= EXERCISE DETAILS =
Please report how many lines in the records below contain the word "html", and give nothing else.

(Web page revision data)
--*--

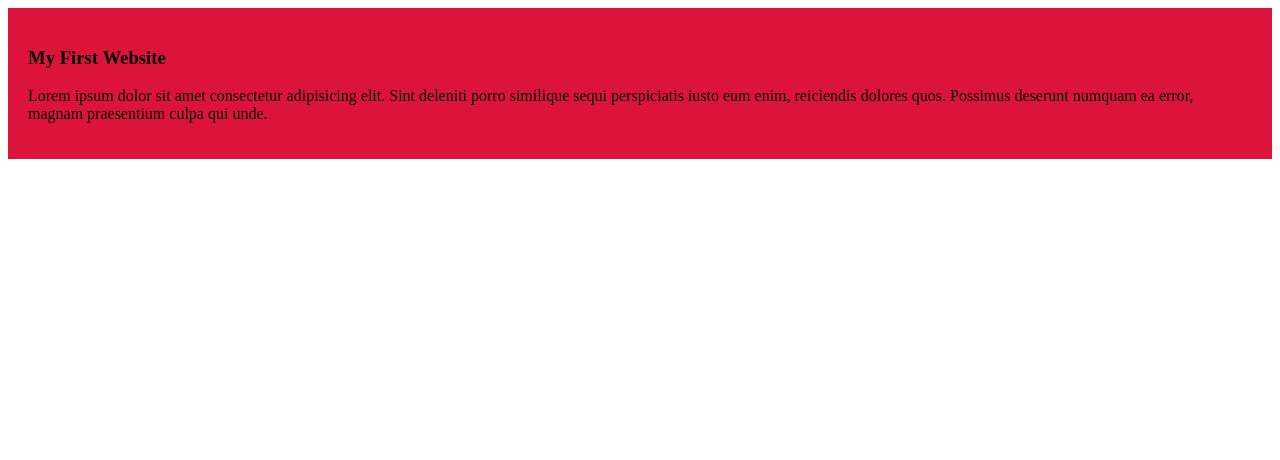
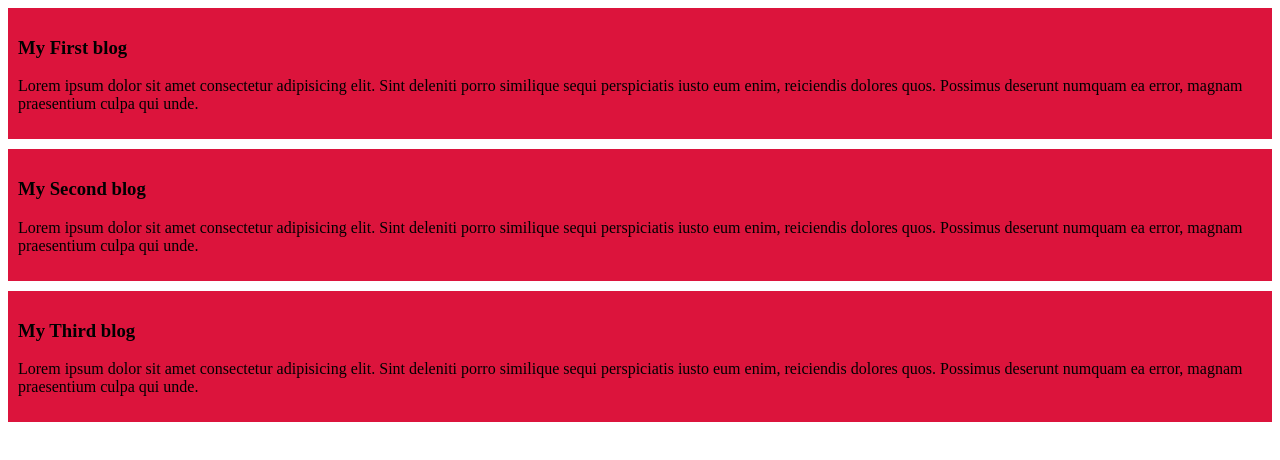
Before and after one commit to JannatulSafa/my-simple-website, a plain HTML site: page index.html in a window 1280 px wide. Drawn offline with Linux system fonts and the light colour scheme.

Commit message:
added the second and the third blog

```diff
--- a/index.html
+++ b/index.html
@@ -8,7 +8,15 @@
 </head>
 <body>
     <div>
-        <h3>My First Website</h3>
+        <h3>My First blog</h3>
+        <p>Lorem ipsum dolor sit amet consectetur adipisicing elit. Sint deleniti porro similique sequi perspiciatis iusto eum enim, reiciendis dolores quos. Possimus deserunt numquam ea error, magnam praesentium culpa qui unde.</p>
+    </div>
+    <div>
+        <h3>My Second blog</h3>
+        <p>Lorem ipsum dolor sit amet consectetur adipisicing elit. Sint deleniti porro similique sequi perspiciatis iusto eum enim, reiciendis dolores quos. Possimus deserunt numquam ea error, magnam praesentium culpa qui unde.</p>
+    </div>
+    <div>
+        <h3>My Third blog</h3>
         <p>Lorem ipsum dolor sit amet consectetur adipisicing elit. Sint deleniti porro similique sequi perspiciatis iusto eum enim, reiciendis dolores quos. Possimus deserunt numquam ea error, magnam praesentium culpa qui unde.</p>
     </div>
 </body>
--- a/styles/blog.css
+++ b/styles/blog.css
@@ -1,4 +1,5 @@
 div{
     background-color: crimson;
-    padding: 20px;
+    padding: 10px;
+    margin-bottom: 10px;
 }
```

--*--

= SOLUTION TO THE EXERCISE =
3